- What do your potential customers google to find out what is "best in class" in relation to your solution/service?
- How can you answer "best in class" questions in an objective way that acts as a guide and not as a sales pitch?
- What type of client do you match? And who do you not match?
Versus is about helping potential customers make the right purchase decision. They will typically do this kind of research themselves to compare products/solutions. However, you can help them by offering it properly and soberly, which will help you appear as a reliable source of knowledge and information.
- What do your potential customers ask when they want to know the difference between "X" and "Y"?
- How is your one solution/service different from your other?
- How do you differentiate yourself from your closest competitors?
All right. Now that we have gone through how you collect valuable insights from customers and your sales department, it’s about time we match this knowledge with your keyword analysis. For that, we use an imaginary example from Helion's marketing strategy.
Combine your audience insights with your keyword analysis
We went through the process here at Helion B2B, as you should always remember to practice what you preach.
First, we did a keyword analysis where we identified the entire keyword landscape using competitors, current keywords and emerging keywords.
Next, we combined our keyword results with insights from our buyer persona interviews and our content workshop to put our keywords into context.

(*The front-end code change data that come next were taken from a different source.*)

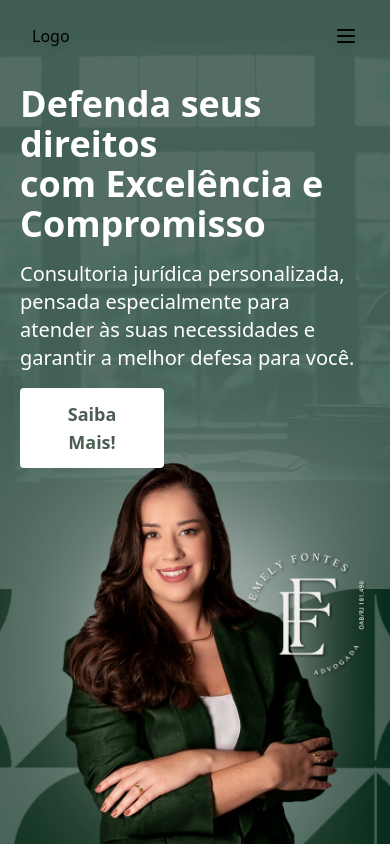
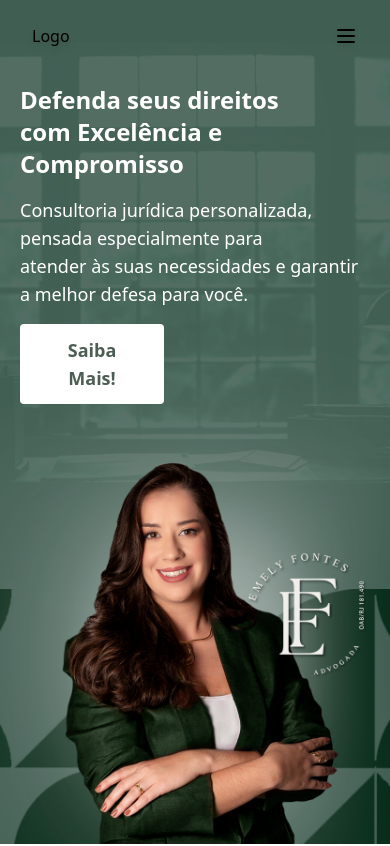
Before and after one commit to WesleiPossidonio/Projetct-dra-emelly, a React (Vite) app: page / in a window 390 px wide. Shown: the top 846 px of the page. Built offline with nearby package versions, Linux system fonts and the light colour scheme.

Commit message:
update text section hero

```diff
--- a/src/Components/Hero/index.tsx
+++ b/src/Components/Hero/index.tsx
@@ -2,10 +2,10 @@
 export const Hero = () => {
   return (
     <section className="w-full h-svh p-5 md:p-16 flex flex-col items-start justify-start lg:justify-center gap-2 bg-center bg-cover bg-no-repeat bg-bannerMobile md:bg-bannerDescktop md:bg-[-47rem_0] lg:bg-center">
-      <h1 className=" md:w-3/4 text-4xl md:text-6xl text-white font-bold mt-16 md:mt-52 lg:mt-0">
+      <h1 className=" md:w-3/4 text-2xl md:text-6xl text-white font-bold mt-16 md:mt-52 lg:mt-0">
         Defenda seus direitos <br /> com Excelência e Compromisso
       </h1>
-      <p className="md:w-2/3 text-white text-xl mt-2">
+      <p className="md:w-2/3 text-white text-lg md:text-xl mt-2">
         Consultoria jurídica personalizada, pensada especialmente para <br />
         atender às suas necessidades e garantir a melhor defesa para você.
       </p>
```
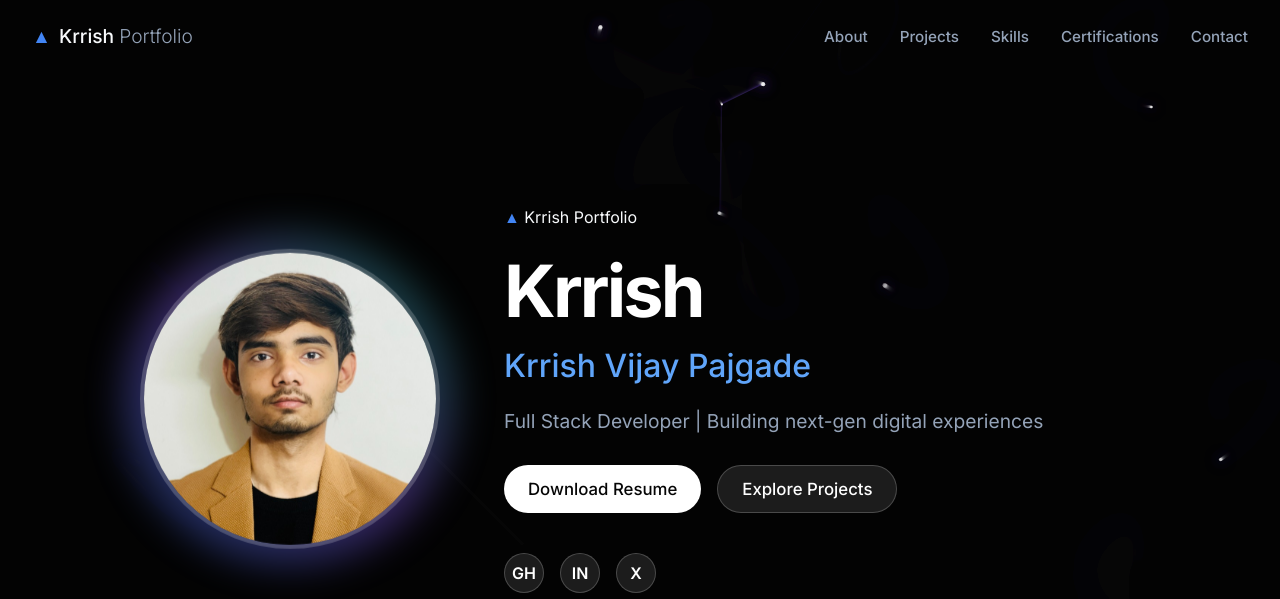
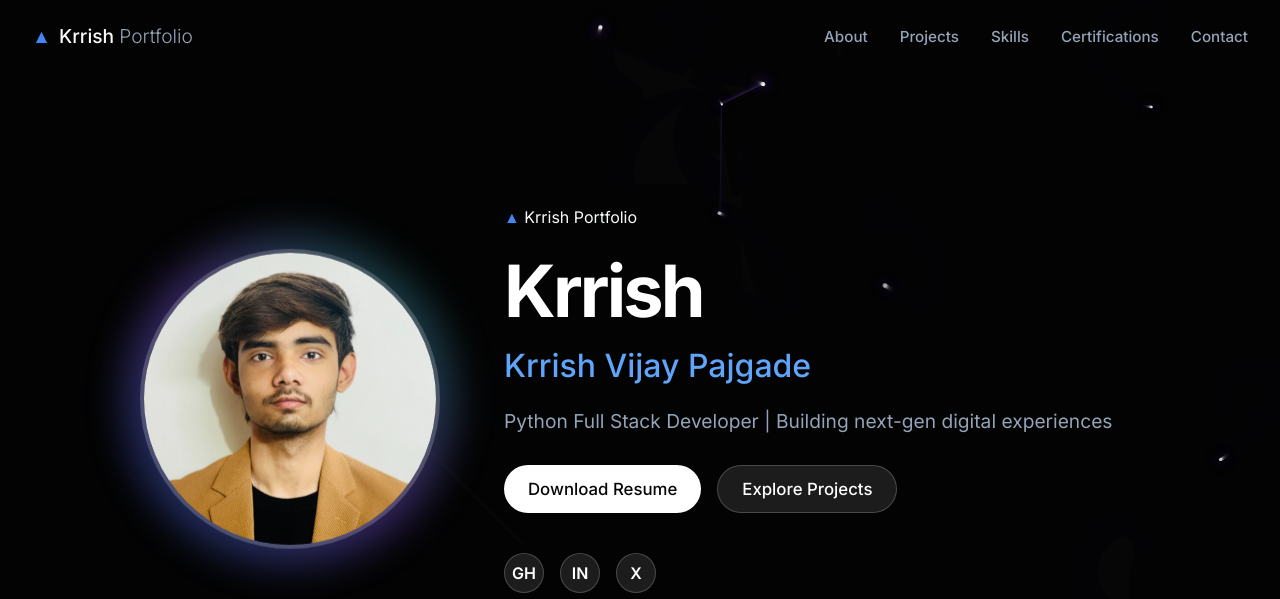
Before and after one commit to krrish0500/portfolio, a Flask app: page / in a window 1280 px wide. Shown: the top 599 px of the page. Run offline with Flask 3, Linux system fonts and the light colour scheme.

Commit message:
Updated hero tagline to Python Full Stack Developer

```diff
--- a/templates/index.html
+++ b/templates/index.html
@@ -47,7 +47,7 @@
                 </div>
                 <h1 class="hero-title">Krrish</h1>
                 <h2 class="hero-subtitle">Krrish Vijay Pajgade</h2>
-                <p class="hero-tagline">Full Stack Developer | Building next-gen digital experiences</p>
+                <p class="hero-tagline">Python Full Stack Developer | Building next-gen digital experiences</p>
                 <div class="hero-buttons">
                     <a href="https://drive.google.com/file/d/1V3iDTVkxDvpjZkhcgh7PXxp6nj12zS3f/view?usp=share_link" target="_blank" class="btn btn-solid">Download Resume</a>
                     <a href="#projects" class="btn btn-outline">Explore Projects</a>
```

Based on this research (i.e. keyword analysis, persona interviews and content workshop), we created an editorial content plan, which we now use to make informed decisions about which keywords and content topics to prioritize.
Not surprisingly, most of our keywords had a search volume of 10-60 monthly searches, proving that a keyword analysis shouldn’t stand alone in a B2B context. For example, 'B2B SEO' only has 20 monthly searches, supporting our earlier point.
It might seem like a waste of time to create content on keywords with 20 monthly searches. However, because we answer a specific question in the buyer’s journey that might be the tipping point as to whether our potential customer buys from us or not, it is worthwhile.
Remember that the value of a B2B lead is often much higher than in B2C. Maybe the 20 monthly searches on “B2B SEO” convert two monthly customers who have this specific problem. You're nodding along, aren't you?
Editorial content is important in B2B SEO
An average B2B buyer consumes 13 pieces of content in their buyer’s journey.
The B2B buyer’s journey is often long and complex, and a lot of research is conducted before a customer feels prepared to make a purchase decision.
In fact, the average purchase journey in B2B SaaS is 84 days from the first point of contact if we disregard contract value. Small contracts have a shorter cycle, and large contracts naturally have a longer sales cycle.
Therefore, our best advice is to start working with content for all stages of the buyer’s journey, from awareness to decision. No one consumes 13 pieces of SEO text, which is why you should focus on editorial content.
You must hit your potential customers right where it hurts and come up with solutions to their problems through relevant and valuable content.
B2B products have complex buyer’s journeys, and the products often require an explanation. One thing is for certain, if you manage to communicate your complex products or solutions in an easy and comprehensible way, you will dominate your potential customer’s buyer’s journey regardless of the search volume.
We can help you with B2B content and SEO